++++ Information provided

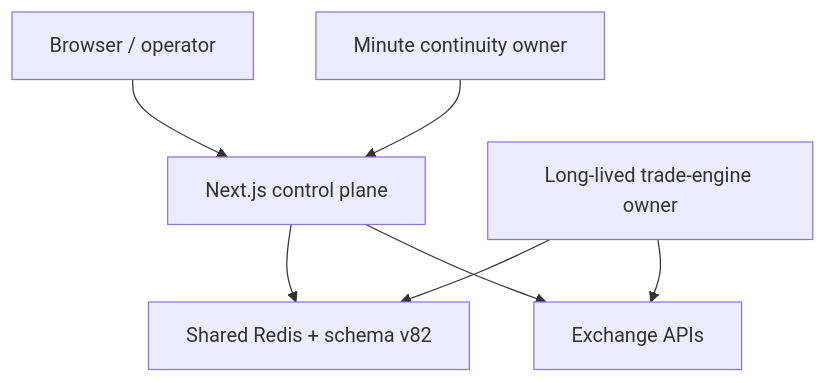
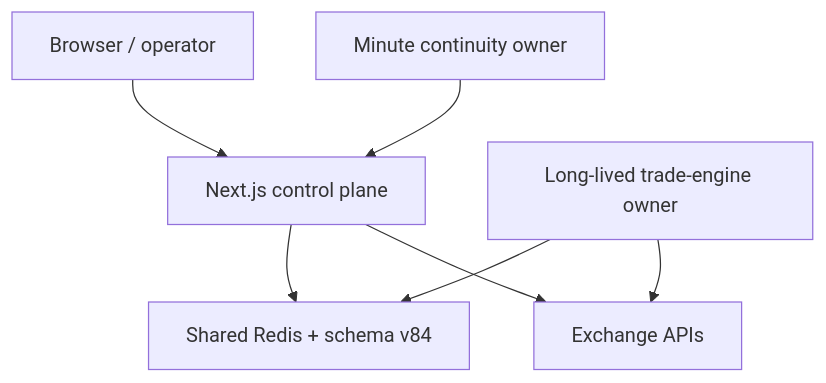
Before and after one commit to mxssnx-creator/CTS-K-N: the diagram in docs/recreation/architecture.md, drawn with Mermaid. The commit also changed 161 other files, not shown here.

````diff
--- a/docs/recreation/architecture.md
+++ b/docs/recreation/architecture.md
@@ -7,9 +7,9 @@
 ```mermaid
 flowchart TB
   U["Browser / operator"] --> W["Next.js control plane"]
-  W --> R["Shared Redis + schema v82"]
+  W --> R["Shared Redis + schema v84"]
   C["Minute continuity owner"] --> W
   E["Long-lived trade-engine owner"] --> R
   E --> X["Exchange APIs"]
   W --> X
 ```
````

++++++++

### What to do
Using the listing, copy every line where the word "recreation" shows up.

### Response box
Before and after one commit to mxssnx-creator/CTS-K-N: the diagram in docs/recreation/architecture.md, drawn with Mermaid. The commit also changed 161 other files, not shown here.
--- a/docs/recreation/architecture.md
+++ b/docs/recreation/architecture.md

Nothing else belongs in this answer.